## TRY IT
Please retype every record exactly as it appears, omitting the pictures.
·····
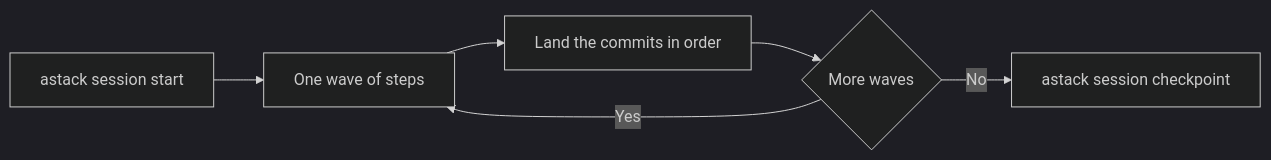
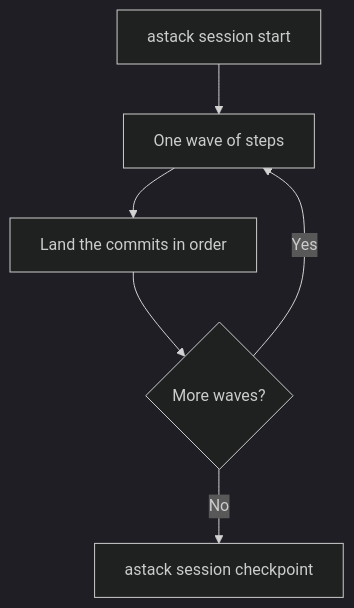
The diagram in docs/charts/session-waves.mmd (vahaah/astack), drawn with Mermaid (dark theme) before and after one commit. The commit also changed 11 other files, not shown here.

Commit message:
docs: rewrite README and CONTRIBUTING, theme-aware charts and hero

```diff
--- a/docs/charts/session-waves.mmd
+++ b/docs/charts/session-waves.mmd
@@ -1,6 +1,6 @@
-flowchart LR
+flowchart TB
   startNode["astack session start"] --> wave[One wave of steps]
   wave --> land[Land the commits in order]
-  land --> more{More waves}
+  land --> more{More waves?}
   more -->|Yes| wave
   more -->|No| point["astack session checkpoint"]
```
·····
## SOLUTION
The diagram in docs/charts/session-waves.mmd (vahaah/astack), drawn with Mermaid (dark theme) before and after one commit. The commit also changed 11 other files, not shown here.

Commit message:
docs: rewrite README and CONTRIBUTING, theme-aware charts and hero

```diff
--- a/docs/charts/session-waves.mmd
+++ b/docs/charts/session-waves.mmd
@@ -1,6 +1,6 @@
-flowchart LR
+flowchart TB
   startNode["astack session start"] --> wave[One wave of steps]
   wave --> land[Land the commits in order]
-  land --> more{More waves}
+  land --> more{More waves?}
   more -->|Yes| wave
   more -->|No| point["astack session checkpoint"]
```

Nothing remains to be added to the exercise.